I'm beginning to see that repentance and forgiveness are works and deeds, and that Christ in His preaching focused more on those than anything else. Without repentance we are unrepentant, and any other "good works" are like "filthy rags". That was the position of the scribes and Pharisees, unrepentant and unforgiving. We get hung up on our concept of works and deeds. We love to judge right from wrong, good from bad, and isn't that part of our original problem? To the question submitted, all are able to do good things for others, but for a non-Christian to be truly repentant and forgiving seems impossible.
Ian B., Australia, 15 July 2017
When I was just 6 weeks old in the Lord, I was sleeping in the Christian Women's Convention tent at the Tamworth show - to be caretaker. About 11 pm the local service clubs would arrive to clean up ready for the next day. This was obviously a sacrificial service rendered by volunteers working at night in an in-glamorous capacity to serve their community. I was amazed to hear them drinking and smoking and swearing outside the tent. The very first thing the Lord had dealt with in me was swearing - on my first day as a Christian. I had been raised on the land and had been a shearer for 6 years, and my language was very "colourful". I learned a big lesson at that time - that many good, loving, and selfless acts can come from the unrighteous.
John A., Australia, 16 July 2017
A very well worded response Lita. It makes it clear, from our Christian viewpoint, where we stand as fallen humanity.
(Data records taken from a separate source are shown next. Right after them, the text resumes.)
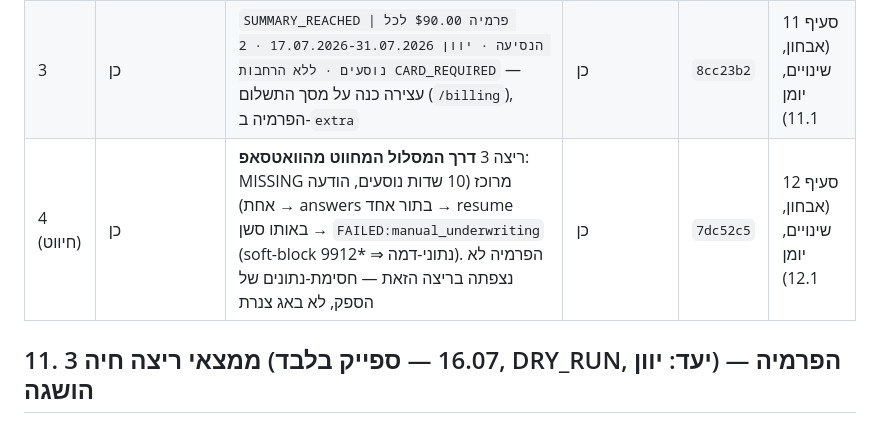
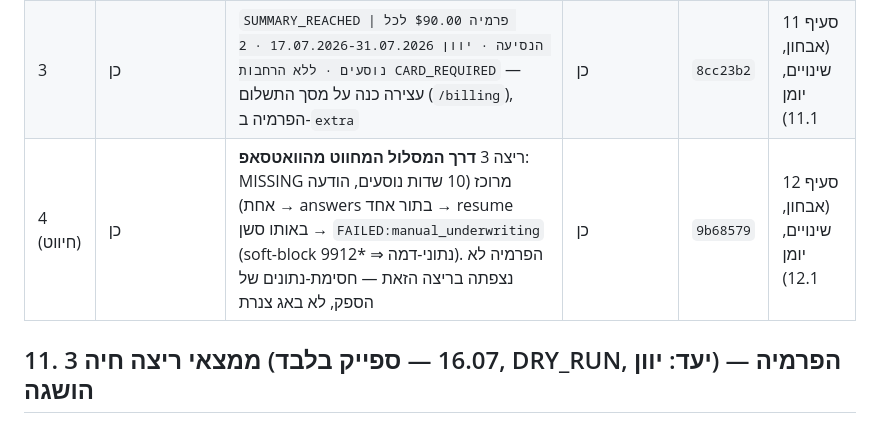
Before and after one commit to Alonb-ai/gever, a Markdown page: docs/plans/insurance-vertical.md, the part around the change. GitHub-like rendering.

Commit message:
docs(insurance): hash הקומיט של סבב 4 ביומן הסבבים
Co-Authored-By: Claude Fable 5 <noreply@anthropic.com>

```diff
--- a/docs/plans/insurance-vertical.md
+++ b/docs/plans/insurance-vertical.md
@@ -284,7 +284,7 @@
 |---|---|---|---|---|---|
 | 2 | כן | `MISSING:p2_pregnancy` — עצירה כנה על שאלה רפואית, אחרי הצהרת בריאות 1–3; הפרמיה טרם נצפתה | כן | `378fbef` | סעיף 9 (אבחון, שינויים, יומן 9.1) |
 | 3 | כן | `SUMMARY_REACHED \| פרמיה $90.00 לכל הנסיעה · יוון 17.07.2026-31.07.2026 · 2 נוסעים · ללא הרחבות CARD_REQUIRED` — עצירה כנה על מסך התשלום (`/billing`), הפרמיה ב-`extra` | כן | `8cc23b2` | סעיף 11 (אבחון, שינויים, יומן 11.1) |
-| 4 (חיווט) | כן | ריצה 3 **דרך המסלול המחווט מהוואטסאפ**: MISSING מרוכז (10 שדות נוסעים, הודעה אחת) → answers בתור אחד → resume באותו סשן → `FAILED:manual_underwriting` (soft-block נתוני-דמה ⇒ \*9912). הפרמיה לא נצפתה בריצה הזאת — חסימת-נתונים של הספק, לא באג צנרת | כן | `7dc52c5` | סעיף 12 (אבחון, שינויים, יומן 12.1) |
+| 4 (חיווט) | כן | ריצה 3 **דרך המסלול המחווט מהוואטסאפ**: MISSING מרוכז (10 שדות נוסעים, הודעה אחת) → answers בתור אחד → resume באותו סשן → `FAILED:manual_underwriting` (soft-block נתוני-דמה ⇒ \*9912). הפרמיה לא נצפתה בריצה הזאת — חסימת-נתונים של הספק, לא באג צנרת | כן | `9b68579` | סעיף 12 (אבחון, שינויים, יומן 12.1) |
 
 ## 11. ממצאי ריצה חיה 3 (16.07 — ספייק בלבד, DRY_RUN, יעד: יוון) — הפרמיה הושגה
 
```
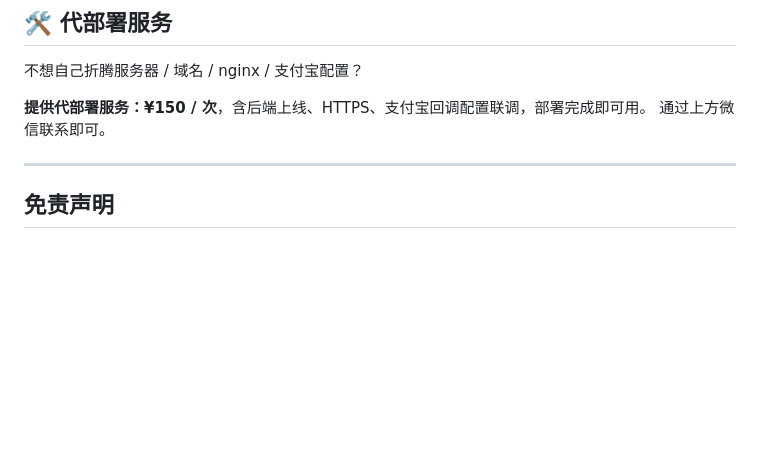
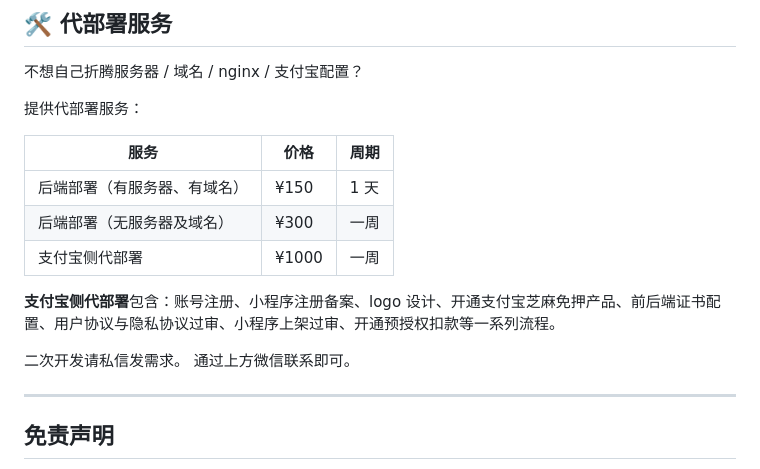
Before and after one commit to lirunzegithub/guanlan_zfb_zulin_miniprogram, a Markdown page: README.md, the part around the change. Rendered like a GitHub page; blank space fills up the shorter version.

Commit message:
代部署服务改为分档报价：后端部署 150/300，支付宝侧全流程 1000
Co-Authored-By: Claude Opus 5.5 <noreply@anthropic.com>

```diff
--- a/README.md
+++ b/README.md
@@ -164,7 +164,17 @@ python run.py
 
 不想自己折腾服务器 / 域名 / nginx / 支付宝配置？
 
-**提供代部署服务：¥150 / 次**，含后端上线、HTTPS、支付宝回调配置联调，部署完成即可用。
+提供代部署服务：
+
+| 服务 | 价格 | 周期 |
+|---|---|---|
+| 后端部署（有服务器、有域名） | ¥150 | 1 天 |
+| 后端部署（无服务器及域名） | ¥300 | 一周 |
+| 支付宝侧代部署 | ¥1000 | 一周 |
+
+**支付宝侧代部署**包含：账号注册、小程序注册备案、logo 设计、开通支付宝芝麻免押产品、前后端证书配置、用户协议与隐私协议过审、小程序上架过审、开通预授权扣款等一系列流程。
+
+二次开发请私信发需求。
 通过上方微信联系即可。
 
 ---
```
Also changed, not shown: README.en.md (+11 -1 lines).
Thankyou.
Jean P., Australia, 16 July 2017
Perhaps it would be easier to understand if we loo,ed at the source of the good deed, not the action itself. Before we are born again of the Spirit, all that we do is done in the energy of the human will, ( flesh in Biblical terns). Once we are made alive in our spirits then those deeds do e u der the direction of and energised by the Holy Spirit, are deemed 'good' by God. 1 Corinthians 3:10-15 makes this clear. When we do things in our own strenth it is not eternal and won,t survive judgement. It isn,t the action but whether it is done by the Holy Spirit through us. Jesus said, "Without Me you can do nothing" John 15:5. . I believe He meant that we could not live spiritual lives unless He lived tne life through us.
Graeme M., Australia, 17 July 2017
'Good works', as considered by our own behavioural patterns alone, is a glorification of ones 'selfworth' and is therefore viewed by God as our only reward, it has no value to the Kingdom, nor can it earn any entitlements to salvation.
Phil K., United States, 17 July 2017
@Stephan: judgementalism isn't always in the deliverer, it can be in the receiver. If I were living dangerously abusing drugs and alcohol, and a friend warned me that my lifestyle was destructive and would one day kill me, would that friend be judgemental or would I have received it as judgemental because I didn't want to hear it?
Regarding the issue of atheists doing good works and Christians behaving badly, I have observed over my years that human beings can be either a consumer or a producer (and various gradations between). A producer is a giver. He mows his elderly neighbor's yard. You want to be around a producer. An atheist can be a producer, but that doesn't make him good in God's eyes. But it does make him good in man's eyes.
A consumer is a taker. He makes you feel worse. A consumer can be a Christian but still behave poorly. While forgiven, he has a long we to go personally. Only a change in character or nature can help a consumer become a producer.